Law enforcement officials who spoke at Times only said that Google may respond to requests for such information. They recall that Apple said it was unable to provide such location data. But an intelligence analyst at the sheriff's office in San Mateo County, California said that based on his experience, Google has location data available for most Android phones and some iPhones.
Information provided by Google not only helps police find suspects, it can lead them to witnesses who may have seen or heard something important during the execution of a crime. Despite the apparent usefulness of the Sensorvault database, some Google employees point out that the database was not created to deliver law enforcement needs and could generate inaccurate information.

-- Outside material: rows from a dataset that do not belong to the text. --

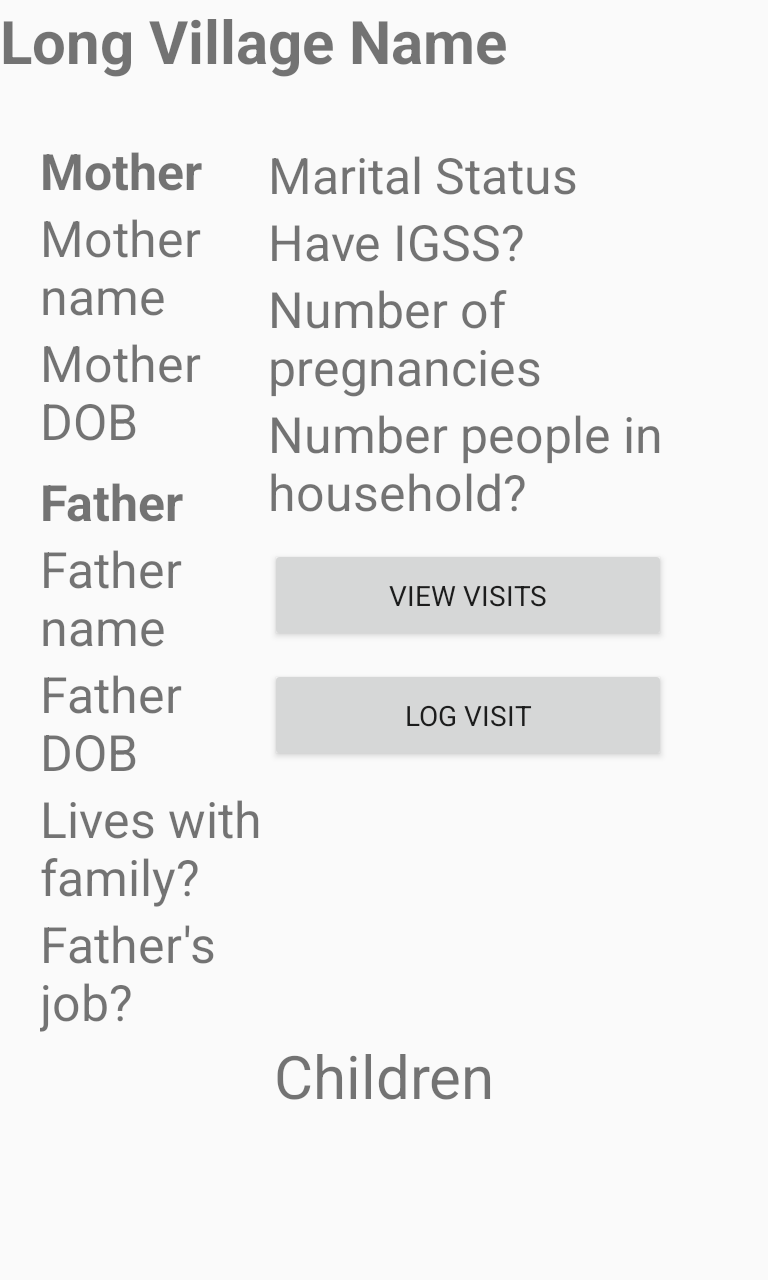
Repository: achavez812/GuatemalaProject2
Layout: GuateMedic-master/GuateMedic/res/layout/activity_view_family1.xml
These files come from the project's save history. The layout is drawn as it stood at one moment and after the next save; the edit follows.
It is drawn on a 768 x 1280 px phone screen (xhdpi) without system bars, with theme AppTheme; the app's code is not run.

Above is the layout before, as saved 2014-07-05 09:07:25.

### GuateMedic-master/GuateMedic/res/layout/activity_view_family1.xml
<?xml version="1.0" encoding="utf-8"?>
<LinearLayout xmlns:android="http://schemas.android.com/apk/res/android"
    android:layout_width="match_parent"
    android:layout_height="match_parent"
    android:orientation="vertical" >

 	<TextView
	    android:id="@+id/view_family_village_header"
		android:layout_width="wrap_content"
		android:layout_height="wrap_content"
		android:textStyle="bold"
		android:textSize="30sp"
		android:text="Long Village Name" />

    <LinearLayout
    	android:layout_width="match_parent"
    	android:layout_height="wrap_content"
    	android:orientation="horizontal">

        <LinearLayout
            android:layout_width="wrap_content"
            android:layout_height="wrap_content"
            android:layout_weight="1"
            android:paddingLeft="20dp"
            android:paddingTop="20dp"
            android:orientation="vertical">


            <TextView
                android:id="@+id/view_family_parent1_header"
				android:layout_width="wrap_content"
				android:layout_height="wrap_content"
				android:layout_marginTop="8dp"
				android:textStyle="bold"
				android:textSize="25sp"
				android:text="Mother" />

            <TextView
                android:id="@+id/view_family_parent1_name_field"
				android:layout_width="wrap_content"
				android:layout_height="wrap_content"
				android:textSize="25sp"
				android:text="Mother name" />

            <TextView
                android:id="@+id/view_family_parent1_dob_field"
				android:layout_width="wrap_content"
				android:layout_height="wrap_content"
				android:textSize="25sp"
				android:text="Mother DOB" />

            <TextView
                android:id="@+id/view_family_parent2_header"
				android:layout_width="wrap_content"
				android:layout_height="wrap_content"
				android:layout_marginTop="7dp"
				android:textStyle="bold"
				android:textSize="25sp"
				android:text="Father" />

            <TextView
                android:id="@+id/view_family_parent2_name_field"
				android:layout_width="wrap_content"
				android:layout_height="wrap_content"
				android:textSize="25sp"
				android:text="Father name" />

            <TextView
                android:id="@+id/view_family_parent2_dob_field"
				android:layout_width="wrap_content"
				android:layout_height="wrap_content"
				android:textSize="25sp"
				android:text="Father DOB" />

            <TextView
                android:id="@+id/view_family_parent2_lives_with_family_field"
				android:layout_width="wrap_content"
				android:layout_height="wrap_content"
				android:textSize="25sp"
				android:text="Lives with family?" />

            <TextView
                android:id="@+id/view_family_parent2_lives_with_family_field"
				android:layout_width="wrap_content"
				android:layout_height="wrap_content"
				android:textSize="25sp"
				android:text="Father's job?" />

        </LinearLayout>

        <LinearLayout
            android:layout_width="wrap_content"
            android:layout_height="wrap_content"
            android:layout_weight="1"
            android:paddingTop="30dp"
            android:orientation="vertical">

            <TextView
                android:id="@+id/view_family_marital_status"
				android:layout_width="wrap_content"
				android:layout_height="wrap_content"
				android:textSize="25sp"
				android:text="Marital Status" />

            <TextView
                android:id="@+id/view_family_has_igss"
				android:layout_width="wrap_content"
				android:layout_height="wrap_content"
				android:textSize="25sp"
				android:text="Have IGSS?" />

            <TextView
                android:id="@+id/view_family_num_pregnancies"
				android:layout_width="wrap_content"
				android:layout_height="wrap_content"
				android:textSize="25sp"
				android:text="Number of pregnancies" />

            <TextView
                android:id="@+id/view_family_num_people_in_household"
				android:layout_width="wrap_content"
				android:layout_height="wrap_content"
				android:textSize="25sp"
				android:text="Number people in household?" />



            <Button
                android:id="@+id/view_family_view_past_visits"
                android:layout_width="200dp"
                android:layout_height="50dp"
                android:layout_marginTop="10dp"
                android:gravity="center"
                android:text="View Visits" />

            <Button
                android:id="@+id/view_family_log_new_visit"
                android:layout_width="200dp"
                android:layout_height="50dp"
                android:layout_marginTop="10dp"
                android:gravity="center"
                android:text="Log Visit" />

        </LinearLayout>


    </LinearLayout>

    <TextView
        android:id="@+id/view_family_child_list_header"
        android:layout_width="match_parent"
        android:layout_height="wrap_content"
        android:gravity="center"
        android:textSize="30sp"
        android:text="Children" />

    <FrameLayout
	    android:id="@+id/child_list_container"
	    android:layout_width="match_parent"
	    android:layout_height="wrap_content" />


</LinearLayout>

### GuateMedic-master/GuateMedic/res/values/styles.xml
<resources xmlns:android="http://schemas.android.com/apk/res/android">

    <!--
        Base application theme, dependent on API level. This theme is replaced
        by AppBaseTheme from res/values-vXX/styles.xml on newer devices.
    -->

    <!-- Application theme. -->
    <style name="AppTheme" parent="@style/Theme.AppCompat.Light.DarkActionBar">
        <!-- All customizations that are NOT specific to a particular API-level can go here. -->
    	<item name="android:typeface">sans</item>
        <item name="actionBarStyle">@style/MyActionBar</item>
    	<item name="android:actionBarStyle">@style/MyActionBar</item>
    	<item name="android:actionOverflowButtonStyle">@style/OverFlow</item>
    	<item name="android:popupMenuStyle">@style/MyPopupMenu</item>
    	<item name="popupMenuStyle">@style/MyPopupMenu</item>
        <item name="android:panelBackground">#004d6b</item>
         <item name="android:itemTextAppearance">@style/myCustomMenuTextApearance</item>

    </style>
       <style name="myCustomMenuTextApearance" parent="@android:style/TextAppearance.Widget.IconMenu.Item">
        <item name="android:textColor">#FFFFFF</item>
        <item name="android:textSize">20sp</item>

    </style>
    <style name="MyActionBar" parent="@style/Widget.AppCompat.Light.ActionBar.Solid.Inverse">
        <item name="android:background">#004d6b</item>
        <item name="android:titleTextStyle">@style/TitleText</item>



    </style>

    <style name ="MyPopupMenu" parent="android:Theme.Holo.Light">
        <item name="android:popupBackground">#004d6b</item>
    </style>

    <style name="OverFlow" parent="@android:style/Widget.Holo.ActionButton.Overflow">
    	<item name="android:src">@drawable/ic_action_overflow</item>
	</style>
    <style name="TitleText">
        <item name="android:textColor">#FFFFFF</item>
        <item name="android:typeface">sans</item>
        <item name="android:textSize">30sp</item>

    </style>
	<!--
	<style name="HomePage" parent="AppTheme">
	<item name="android:background"> @drawable/guatemala_home_bg </item>
	</style>
	    -->





</resources>

After the next save:
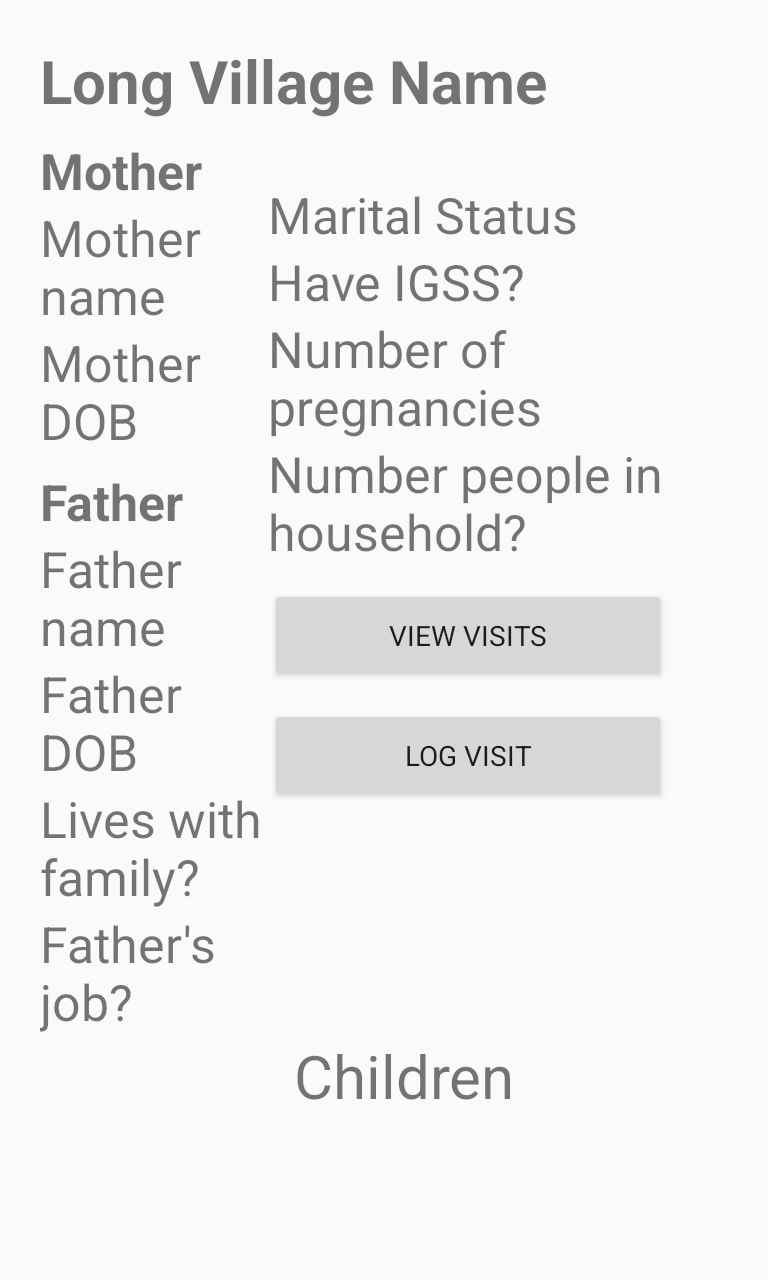
Saved 52 s later.
--- a/GuateMedic-master/GuateMedic/res/layout/activity_view_family1.xml
+++ b/GuateMedic-master/GuateMedic/res/layout/activity_view_family1.xml
@@ -2,6 +2,8 @@
 <LinearLayout xmlns:android="http://schemas.android.com/apk/res/android"
     android:layout_width="match_parent"
     android:layout_height="match_parent"
+                android:paddingLeft="20dp"
+            android:paddingTop="20dp"
     android:orientation="vertical" >
 
  	<TextView
@@ -21,8 +23,6 @@
             android:layout_width="wrap_content"
             android:layout_height="wrap_content"
             android:layout_weight="1"
-            android:paddingLeft="20dp"
-            android:paddingTop="20dp"
             android:orientation="vertical">
 
 
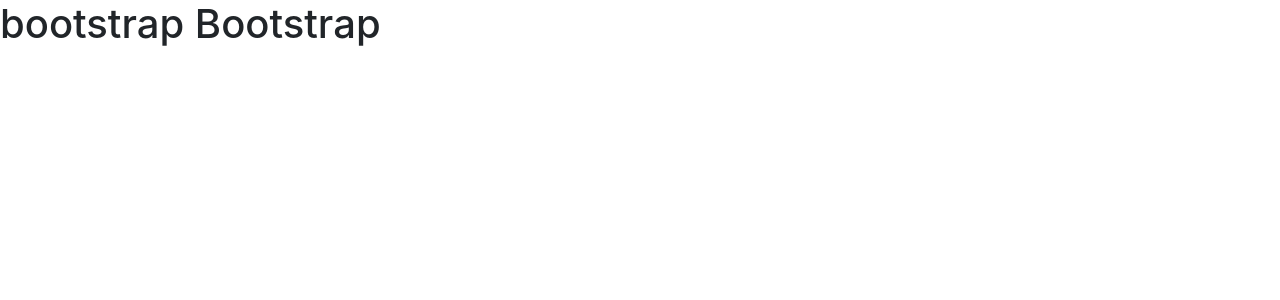
Repository: Mietlicha/exercise2
Page: index.html
The author's editor kept a copy of each file at every save. The page is drawn from the files as they stood at one save, then again after the next save.
The browser window is 1280 px wide. The pictures show the whole page.

Above is the page before, as saved 2019-10-22 15:49:57.

### index.html
<!DOCTYPE html>
<html lang="en">
<head>
    <meta charset="UTF-8">
    <meta name="viewport" content="width=device-width, initial-scale=1.0">
    <meta http-equiv="X-UA-Compatible" content="ie=edge">
    <title>Document</title>
    <link rel="stylesheet" href="https://stackpath.bootstrapcdn.com/bootstrap/4.3.1/css/bootstrap.min.css" integrity="sha384-ggOyR0iXCbMQv3Xipma34MD+dH/1fQ784/j6cY/iJTQUOhcWr7x9JvoRxT2MZw1T" crossorigin="anonymous">

</head>
<body>
    <h1>bootstrap Bootstrap</h1>
</body>
</html>

After the next save:
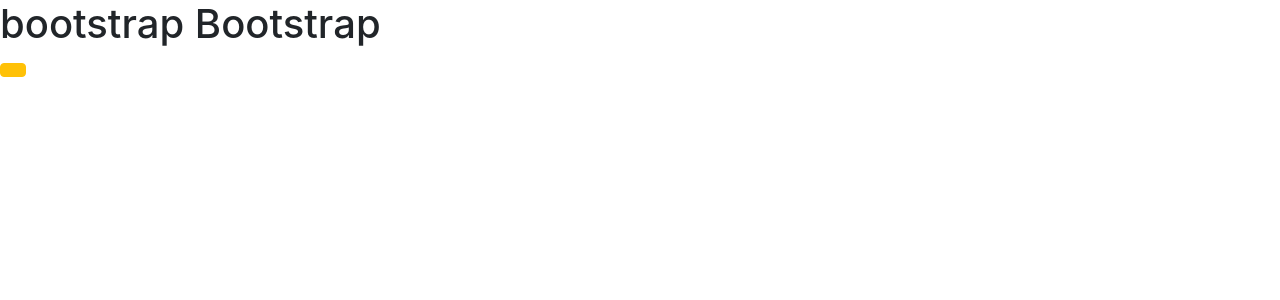
Saved 55 min 10 s later.
--- a/index.html
+++ b/index.html
@@ -10,5 +10,6 @@
 </head>
 <body>
     <h1>bootstrap Bootstrap</h1>
+    <button class="btn btn-warning"></button>
 </body>
 </html>
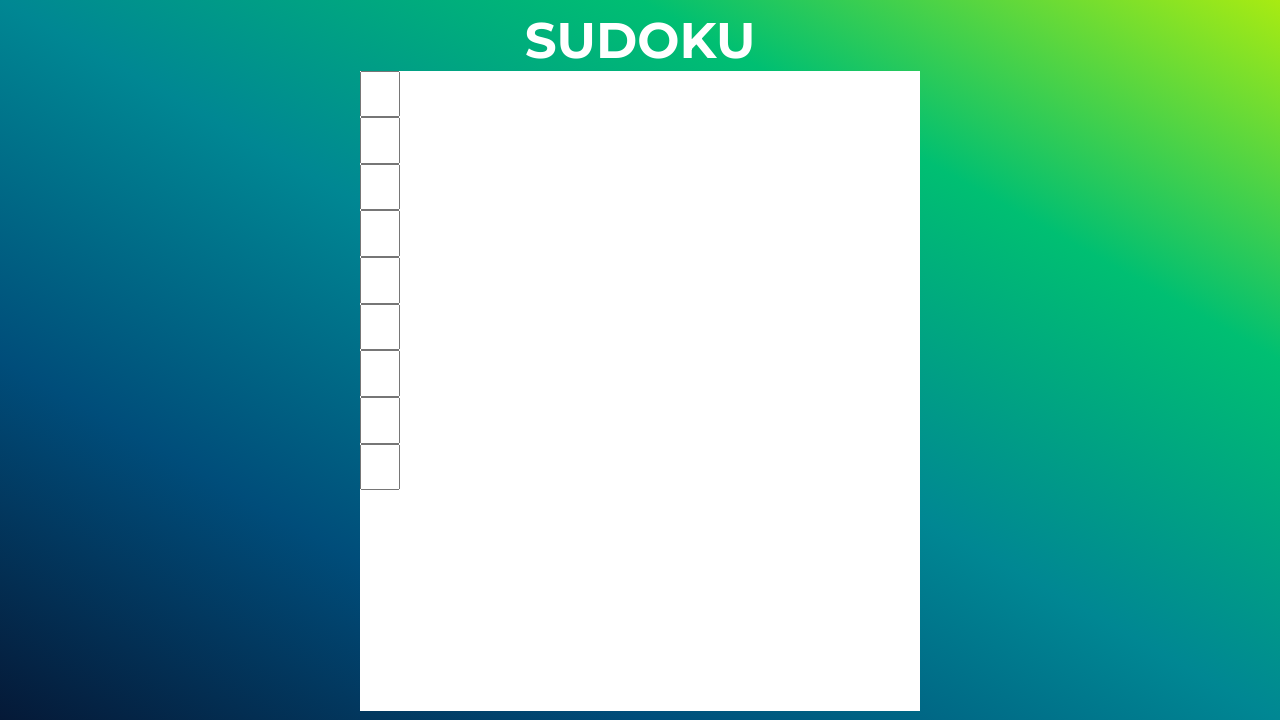
Repository: pattypetrikova/sudoku
Page: index.html
The author's editor kept a copy of each file at every save. The page is drawn from the files as they stood at one save, then again after the next save.
The browser window is 1280 px wide. The pictures show the whole page.
Some web fonts or font styles are not loaded; a fallback is used.

Above is the page before, as saved 2022-12-30 10:28:59.

### index.html
<!DOCTYPE html>
<html lang="en">
<head>
    <meta charset="UTF-8">
    <meta http-equiv="X-UA-Compatible" content="IE=edge">
    <meta name="viewport" content="width=device-width, initial-scale=1.0">
    <link rel="stylesheet" href="./assets/style.css">
    <link rel="preconnect" href="https://fonts.googleapis.com">
    <link rel="preconnect" href="https://fonts.gstatic.com" crossorigin>
    <link href="https://fonts.googleapis.com/css2?family=Erica+One&family=Montserrat:ital,wght@0,700;1,400&display=swap" rel="stylesheet">
    <title>Sudoku</title>
</head>
<body>
    <main class="background">
        <h1 class="title">Sudoku</h1>
        <div class="game">
            <div class="head">
                <div class="buttons"></div>
            </div>
            <div class="gameboard">
                <form class="board-section" action="">
                    <input class="number" type="text">
                    <input class="number" type="text">
                    <input class="number" type="text">
                    <input class="number" type="text">
                    <input class="number" type="text">
                    <input class="number" type="text">
                    <input class="number" type="text">
                    <input class="number" type="text">
                    <input class="number" type="text">
                </form>
            </div>
            <div class="footer">
                <div class="footer-buttons">

                </div>
            </div>
        </div>
    </main>
</body>
</html>

### assets/style.css
/* simple reset */
* {
    margin: 0;
    padding: 0;
    box-sizing: border-box;
}

/* general styles */
.background {
    font-family: 'Montserrat', sans-serif;
    color: white;
}

/* project styles */

.background {
    background-image: linear-gradient(to right top, #051937, #004d7a, #008793, #00bf72, #a8eb12);
    height: 100vh;
    display: flex;
    align-items: center;
    justify-content: center;
    flex-direction: column;
}


.game {
    background-color: white;
    min-width: 35em;
    min-height: 40em;
}

.title {
    font-size: 50px;
    color: white;
    text-transform: uppercase;
}

.gameboard {
    display: grid;

}

.board-section {
    display: grid;
}

.number {
    width: 3em;
    height: 3.5em;
}

After the next save:
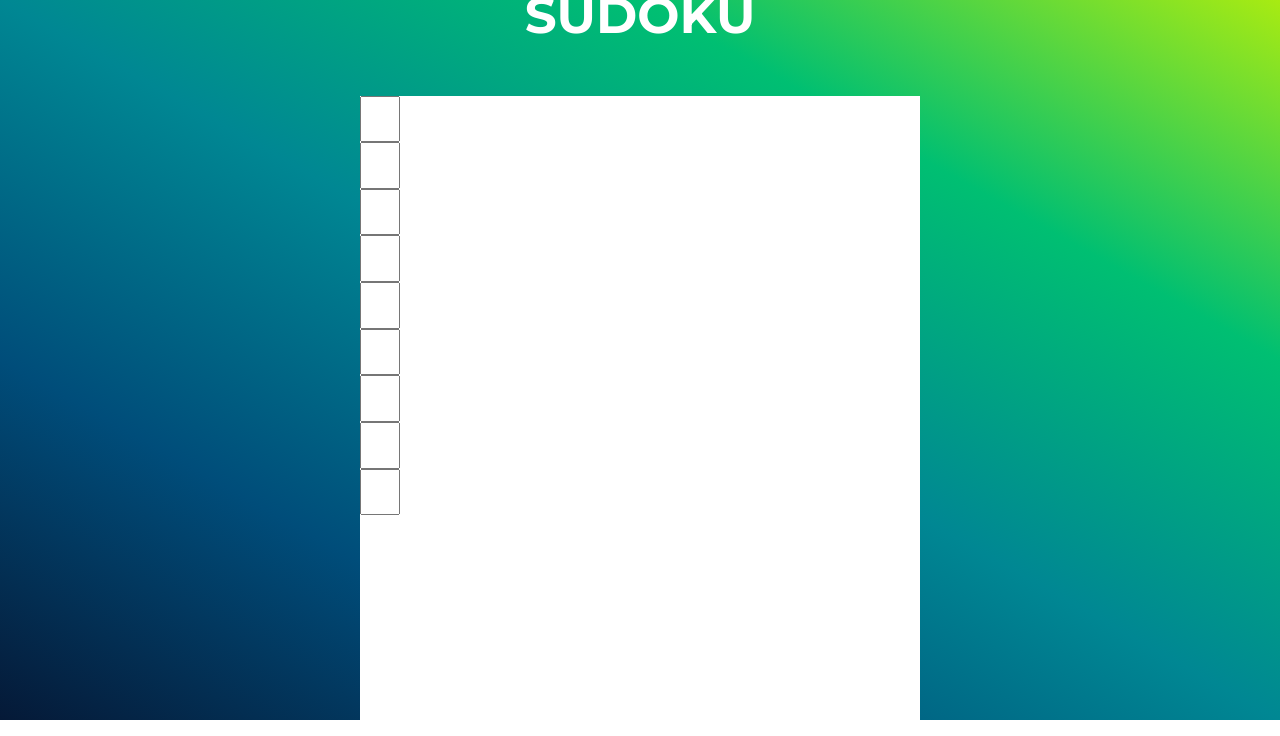
Saved 15 s later.
--- a/assets/style.css
+++ b/assets/style.css
@@ -33,6 +33,7 @@
     font-size: 50px;
     color: white;
     text-transform: uppercase;
+    padding-bottom: 1em;
 }
 
 .gameboard {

With the increasing number of requests for information, the Google unit that provides law enforcement data is sinking. As a result, it may take up to six months for the police to get the information they want. A Google employee said it received 180 requests a week for data from its Sensorvault database.
Google location data "has not popped the answer like a ticker tape"
Also note law experts that innocent people is caught up in the location data provided by Google to the police. While information from Google is being sealed in some states, the data can be obtained through press and an innocent person may end up being named in the media as linked to a crime. And police have one way to get around the fourth amendment demand that a search warrant covers a limited area, and contains what may happen. To prove this is possible, most warrants say that most Americans have their own mobile phones and Google has location data on many of these phones. That is enough for a judge to issue a warrant in most cases.
Unknown how many warrants led to a arrest or a belief. A high-ranking prosecutor working for the state of Washington, Gary Ernsdorff, talked to some of these warrants and mentioned that data from Google "does not release an answer like a ticker tape, allegedly guilty of this year. " Suspects should still be investigated and Ernsdorff added, "We will not charge anyone just because Google said they were there."